Your task: Search the data for the word "from" and copy every line that contains it.

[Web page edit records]
++++++++++

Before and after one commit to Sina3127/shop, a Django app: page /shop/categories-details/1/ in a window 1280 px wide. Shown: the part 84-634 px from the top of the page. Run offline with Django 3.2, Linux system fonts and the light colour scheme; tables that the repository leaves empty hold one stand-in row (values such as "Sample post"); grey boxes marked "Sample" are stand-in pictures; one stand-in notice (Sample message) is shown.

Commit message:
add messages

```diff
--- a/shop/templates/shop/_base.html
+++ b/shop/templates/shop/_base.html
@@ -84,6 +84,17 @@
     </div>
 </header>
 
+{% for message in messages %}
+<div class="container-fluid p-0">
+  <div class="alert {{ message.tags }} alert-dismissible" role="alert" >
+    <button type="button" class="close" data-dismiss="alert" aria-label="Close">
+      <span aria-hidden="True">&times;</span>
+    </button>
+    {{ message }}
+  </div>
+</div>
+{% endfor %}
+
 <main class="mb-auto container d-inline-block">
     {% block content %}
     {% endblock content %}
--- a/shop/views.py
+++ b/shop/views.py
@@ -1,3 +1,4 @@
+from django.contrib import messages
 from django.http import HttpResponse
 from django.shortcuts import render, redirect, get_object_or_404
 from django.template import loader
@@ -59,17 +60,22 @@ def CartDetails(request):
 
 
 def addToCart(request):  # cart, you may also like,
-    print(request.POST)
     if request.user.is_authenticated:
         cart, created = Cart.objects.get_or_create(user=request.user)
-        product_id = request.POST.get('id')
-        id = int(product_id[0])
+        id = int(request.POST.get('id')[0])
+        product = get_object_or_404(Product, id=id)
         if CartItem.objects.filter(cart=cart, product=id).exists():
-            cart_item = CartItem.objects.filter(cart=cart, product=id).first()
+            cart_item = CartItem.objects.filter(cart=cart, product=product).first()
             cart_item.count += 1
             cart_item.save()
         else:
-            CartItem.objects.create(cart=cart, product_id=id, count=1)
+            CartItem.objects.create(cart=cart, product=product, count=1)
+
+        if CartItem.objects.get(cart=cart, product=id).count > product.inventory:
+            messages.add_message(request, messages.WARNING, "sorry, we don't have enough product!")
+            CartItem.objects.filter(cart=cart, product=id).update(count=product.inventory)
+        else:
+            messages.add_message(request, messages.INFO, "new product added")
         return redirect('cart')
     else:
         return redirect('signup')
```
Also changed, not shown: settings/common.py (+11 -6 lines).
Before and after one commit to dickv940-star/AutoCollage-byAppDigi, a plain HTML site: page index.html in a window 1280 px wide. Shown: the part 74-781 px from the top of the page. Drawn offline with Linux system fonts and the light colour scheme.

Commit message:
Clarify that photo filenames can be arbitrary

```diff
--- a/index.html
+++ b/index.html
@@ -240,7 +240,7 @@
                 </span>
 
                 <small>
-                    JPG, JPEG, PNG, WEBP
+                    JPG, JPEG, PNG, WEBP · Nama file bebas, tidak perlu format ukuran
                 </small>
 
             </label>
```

++++++++++

Solution to the problem:
Before and after one commit to Sina3127/shop, a Django app: page /shop/categories-details/1/ in a window 1280 px wide. Shown: the part 84-634 px from the top of the page. Run offline with Django 3.2, Linux system fonts and the light colour scheme; tables that the repository leaves empty hold one stand-in row (values such as "Sample post"); grey boxes marked "Sample" are stand-in pictures; one stand-in notice (Sample message) is shown.
+from django.contrib import messages
 from django.http import HttpResponse
 from django.shortcuts import render, redirect, get_object_or_404
 from django.template import loader
Before and after one commit to dickv940-star/AutoCollage-byAppDigi, a plain HTML site: page index.html in a window 1280 px wide. Shown: the part 74-781 px from the top of the page. Drawn offline with Linux system fonts and the light colour scheme.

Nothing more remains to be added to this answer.